--- START ---

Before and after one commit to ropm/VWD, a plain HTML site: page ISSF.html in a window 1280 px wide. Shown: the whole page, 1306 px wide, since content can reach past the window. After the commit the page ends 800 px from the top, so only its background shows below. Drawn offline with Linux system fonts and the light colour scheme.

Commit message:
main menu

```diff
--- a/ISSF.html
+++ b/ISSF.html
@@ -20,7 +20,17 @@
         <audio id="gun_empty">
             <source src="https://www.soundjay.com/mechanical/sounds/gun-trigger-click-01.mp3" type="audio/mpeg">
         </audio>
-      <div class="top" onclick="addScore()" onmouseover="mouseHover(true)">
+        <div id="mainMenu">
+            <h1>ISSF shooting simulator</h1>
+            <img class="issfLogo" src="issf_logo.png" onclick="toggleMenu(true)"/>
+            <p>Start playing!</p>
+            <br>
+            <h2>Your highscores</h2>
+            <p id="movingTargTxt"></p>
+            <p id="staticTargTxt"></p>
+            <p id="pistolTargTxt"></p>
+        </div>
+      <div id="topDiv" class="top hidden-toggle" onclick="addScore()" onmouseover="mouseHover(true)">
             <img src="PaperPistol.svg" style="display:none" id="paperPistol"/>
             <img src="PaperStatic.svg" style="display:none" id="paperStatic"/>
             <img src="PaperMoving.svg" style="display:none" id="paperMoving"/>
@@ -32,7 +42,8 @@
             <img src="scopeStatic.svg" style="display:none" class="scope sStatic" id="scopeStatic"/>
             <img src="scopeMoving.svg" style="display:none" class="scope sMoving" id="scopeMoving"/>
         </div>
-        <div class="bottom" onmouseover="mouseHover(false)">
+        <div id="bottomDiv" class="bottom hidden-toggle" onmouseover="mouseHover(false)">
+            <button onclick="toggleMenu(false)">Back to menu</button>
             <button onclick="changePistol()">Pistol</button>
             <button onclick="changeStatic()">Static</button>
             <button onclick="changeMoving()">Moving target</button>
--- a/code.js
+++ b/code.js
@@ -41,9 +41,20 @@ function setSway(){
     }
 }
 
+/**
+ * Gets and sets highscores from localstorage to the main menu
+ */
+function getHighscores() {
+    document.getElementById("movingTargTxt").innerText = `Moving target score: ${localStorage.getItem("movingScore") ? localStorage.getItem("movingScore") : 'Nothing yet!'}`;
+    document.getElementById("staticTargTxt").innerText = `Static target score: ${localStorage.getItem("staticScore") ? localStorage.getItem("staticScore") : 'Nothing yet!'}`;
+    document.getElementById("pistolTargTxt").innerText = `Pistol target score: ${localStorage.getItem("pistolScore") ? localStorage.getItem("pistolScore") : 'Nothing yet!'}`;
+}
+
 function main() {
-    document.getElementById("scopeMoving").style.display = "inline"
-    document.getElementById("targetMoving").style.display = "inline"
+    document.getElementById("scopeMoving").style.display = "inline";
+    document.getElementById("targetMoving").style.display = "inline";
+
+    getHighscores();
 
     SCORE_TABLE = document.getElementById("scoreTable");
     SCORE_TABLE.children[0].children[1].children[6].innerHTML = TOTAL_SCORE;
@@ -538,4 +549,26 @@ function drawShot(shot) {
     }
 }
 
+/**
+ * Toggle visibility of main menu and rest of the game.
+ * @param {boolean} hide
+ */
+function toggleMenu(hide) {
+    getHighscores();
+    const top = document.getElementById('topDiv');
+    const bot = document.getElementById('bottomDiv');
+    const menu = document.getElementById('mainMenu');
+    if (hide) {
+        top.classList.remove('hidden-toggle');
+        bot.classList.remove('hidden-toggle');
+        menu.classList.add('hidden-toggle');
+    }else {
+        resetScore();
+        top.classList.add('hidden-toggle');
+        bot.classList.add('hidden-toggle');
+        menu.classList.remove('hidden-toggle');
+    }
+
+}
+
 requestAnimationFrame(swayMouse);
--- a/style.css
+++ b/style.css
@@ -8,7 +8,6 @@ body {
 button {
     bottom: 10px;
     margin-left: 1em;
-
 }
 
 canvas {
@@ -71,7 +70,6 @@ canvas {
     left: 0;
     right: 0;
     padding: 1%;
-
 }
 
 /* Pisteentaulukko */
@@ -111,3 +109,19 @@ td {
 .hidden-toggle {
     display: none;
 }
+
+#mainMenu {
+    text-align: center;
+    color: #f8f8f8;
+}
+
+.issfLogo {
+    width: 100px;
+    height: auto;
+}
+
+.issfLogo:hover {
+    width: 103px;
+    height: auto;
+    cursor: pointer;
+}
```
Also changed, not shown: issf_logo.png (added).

--- END ---

Every line above with the word "getElementById" is to be copied out.

--- YOUR RESPONSE ---
+    document.getElementById("movingTargTxt").innerText = `Moving target score: ${localStorage.getItem("movingScore") ? localStorage.getItem("movingScore") : 'Nothing yet!'}`;
+    document.getElementById("staticTargTxt").innerText = `Static target score: ${localStorage.getItem("staticScore") ? localStorage.getItem("staticScore") : 'Nothing yet!'}`;
+    document.getElementById("pistolTargTxt").innerText = `Pistol target score: ${localStorage.getItem("pistolScore") ? localStorage.getItem("pistolScore") : 'Nothing yet!'}`;
-    document.getElementById("scopeMoving").style.display = "inline"
-    document.getElementById("targetMoving").style.display = "inline"
+    document.getElementById("scopeMoving").style.display = "inline";
+    document.getElementById("targetMoving").style.display = "inline";
     SCORE_TABLE = document.getElementById("scoreTable");
+    const top = document.getElementById('topDiv');
+    const bot = document.getElementById('bottomDiv');
+    const menu = document.getElementById('mainMenu');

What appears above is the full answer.